There’s plenty of blame to go around in the aftermath of the Ravens loss on Sunday at the hands of the Steelers, and I’m quite certain we’ll be assessing that blame and going over the shortcomings of the team for the majority of this week on the airwaves and blogosphere at WNST.net. In the grander scheme of things however, this should have been an easy outcome to predict. It can be simplified as easy as the following; the Ravens had little to play for on Sunday and the Steelers had everything to play for.

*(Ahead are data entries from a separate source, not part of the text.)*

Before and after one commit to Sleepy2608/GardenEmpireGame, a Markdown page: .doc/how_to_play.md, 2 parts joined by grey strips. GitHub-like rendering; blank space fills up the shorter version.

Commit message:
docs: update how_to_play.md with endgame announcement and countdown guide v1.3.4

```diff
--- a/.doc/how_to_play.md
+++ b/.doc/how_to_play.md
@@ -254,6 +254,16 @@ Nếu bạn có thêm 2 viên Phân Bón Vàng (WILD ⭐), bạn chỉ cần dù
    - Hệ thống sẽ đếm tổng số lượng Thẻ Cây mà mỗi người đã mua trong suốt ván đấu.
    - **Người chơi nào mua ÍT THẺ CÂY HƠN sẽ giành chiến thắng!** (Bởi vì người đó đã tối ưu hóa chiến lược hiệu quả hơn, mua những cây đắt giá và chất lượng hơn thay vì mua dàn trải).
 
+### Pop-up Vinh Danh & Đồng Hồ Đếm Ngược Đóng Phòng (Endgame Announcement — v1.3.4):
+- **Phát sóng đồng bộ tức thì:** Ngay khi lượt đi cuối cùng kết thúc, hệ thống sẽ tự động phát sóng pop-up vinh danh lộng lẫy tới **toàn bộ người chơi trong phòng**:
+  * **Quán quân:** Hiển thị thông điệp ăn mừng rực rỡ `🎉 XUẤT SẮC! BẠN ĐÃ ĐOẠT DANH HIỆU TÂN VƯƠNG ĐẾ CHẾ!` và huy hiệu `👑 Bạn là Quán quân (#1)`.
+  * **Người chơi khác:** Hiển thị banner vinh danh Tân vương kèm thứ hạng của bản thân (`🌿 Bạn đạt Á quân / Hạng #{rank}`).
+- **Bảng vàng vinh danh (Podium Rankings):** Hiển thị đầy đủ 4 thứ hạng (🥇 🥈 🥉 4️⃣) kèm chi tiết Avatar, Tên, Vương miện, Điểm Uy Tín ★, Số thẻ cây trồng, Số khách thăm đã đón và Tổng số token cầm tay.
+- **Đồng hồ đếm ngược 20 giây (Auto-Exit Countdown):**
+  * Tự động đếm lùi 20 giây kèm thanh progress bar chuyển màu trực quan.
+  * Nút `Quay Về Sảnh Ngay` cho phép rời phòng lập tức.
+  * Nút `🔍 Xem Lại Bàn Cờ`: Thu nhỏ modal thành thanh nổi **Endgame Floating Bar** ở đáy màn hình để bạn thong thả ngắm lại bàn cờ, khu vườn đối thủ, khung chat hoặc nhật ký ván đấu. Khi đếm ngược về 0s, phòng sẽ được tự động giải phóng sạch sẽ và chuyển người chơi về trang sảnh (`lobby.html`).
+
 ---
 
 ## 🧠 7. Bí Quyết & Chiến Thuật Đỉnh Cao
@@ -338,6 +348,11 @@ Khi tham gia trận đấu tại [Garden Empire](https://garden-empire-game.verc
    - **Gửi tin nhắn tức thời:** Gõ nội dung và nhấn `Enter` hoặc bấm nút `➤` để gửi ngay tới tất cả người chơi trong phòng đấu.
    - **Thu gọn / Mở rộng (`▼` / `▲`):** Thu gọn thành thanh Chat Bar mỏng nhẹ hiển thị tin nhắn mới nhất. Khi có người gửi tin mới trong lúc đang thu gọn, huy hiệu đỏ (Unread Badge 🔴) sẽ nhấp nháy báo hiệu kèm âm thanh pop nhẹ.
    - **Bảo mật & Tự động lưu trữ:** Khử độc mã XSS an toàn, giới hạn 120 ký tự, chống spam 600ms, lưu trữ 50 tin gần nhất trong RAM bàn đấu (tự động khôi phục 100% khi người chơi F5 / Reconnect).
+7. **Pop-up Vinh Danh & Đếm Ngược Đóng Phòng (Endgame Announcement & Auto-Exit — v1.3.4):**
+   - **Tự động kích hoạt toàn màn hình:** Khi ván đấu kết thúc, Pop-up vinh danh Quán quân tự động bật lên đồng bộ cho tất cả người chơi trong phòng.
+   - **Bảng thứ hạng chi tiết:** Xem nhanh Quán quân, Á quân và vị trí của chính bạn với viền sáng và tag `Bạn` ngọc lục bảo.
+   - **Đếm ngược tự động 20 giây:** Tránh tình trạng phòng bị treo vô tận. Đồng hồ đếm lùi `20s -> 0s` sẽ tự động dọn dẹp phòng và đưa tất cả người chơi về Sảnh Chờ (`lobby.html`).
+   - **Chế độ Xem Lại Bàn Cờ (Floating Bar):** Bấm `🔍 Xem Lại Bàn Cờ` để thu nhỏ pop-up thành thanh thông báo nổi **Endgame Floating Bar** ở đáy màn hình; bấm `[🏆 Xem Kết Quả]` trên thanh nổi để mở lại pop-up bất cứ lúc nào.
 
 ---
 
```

Knowing what we know about both of those teams, we should have known enough. Ravens and Steelers has been universally recognized as football’s best current rivalry and for some the best rivalry in sports period. That legacy didn’t begin with Joe Flacco and Ben Roethlisberger; they just made it more interesting. For the last 12 years at least, through Kyle Boller and Anthony Wright and Jeff Blake and Troy Smith, through Tommy Maddox and Charlie Batch and Dennis Dixon and Byron Leftwich, the Ravens vs. the Steelers has been, more often than not, a slugfest decided by a minimal number of points in the latest stages of the game. There was no reason to guess that this one would be any different.

 

A loss would have dropped the Steelers to 6-6 and put a serious damper on their playoff hopes. It wasn’t exactly do or die for Pittsburgh, but it’s about as close as it gets in week 13 of the NFL season. For the Ravens however, a win didn’t mean much. A win over the Steelers, coupled with a Bengals loss at San Diego would have cemented the AFC North for the Ravens, but for all intents and purposes the Ravens are the AFC North champions. Whether it became official in week 13 or has to wait until week 16 or 17, it’s near impossible to imagine the Ravens not winning the division.

 

A win on Sunday would have had the Ravens playing the Broncos in Week 15 with the second seed in the AFC and a first round bye in the balance. A loss on Sunday has still left the Ravens looking ahead to a week 15 showdown with the Broncos with the second seed in the AFC and a first round bye in the balance. All Sunday’s loss vs. the Steelers did for the Ravens was to delay their inevitable clinching of their own division, and to serve internal notice that there’s still work to be done.

 

The Steelers played like a team that needed desperately to win on Sunday; that’s because they were a team desperate to win on Sunday. Pittsburgh, coming off of two consecutive losses (in their own division no less) is left with no choice but to embrace the remainder of the season with a playoff caliber of urgency. The Ravens on the other hand had nothing really to gain from a win on Sunday, and they also played just that way. Assuming that the Texans can’t be caught, as I think most do, the Ravens could afford to lose one of their final 5 games and still hold onto their second spot in the AFC as long as that loss didn’t come against Denver. Now they’ve lost it and restored a sense of urgency (hopefully) to the remainder of the season.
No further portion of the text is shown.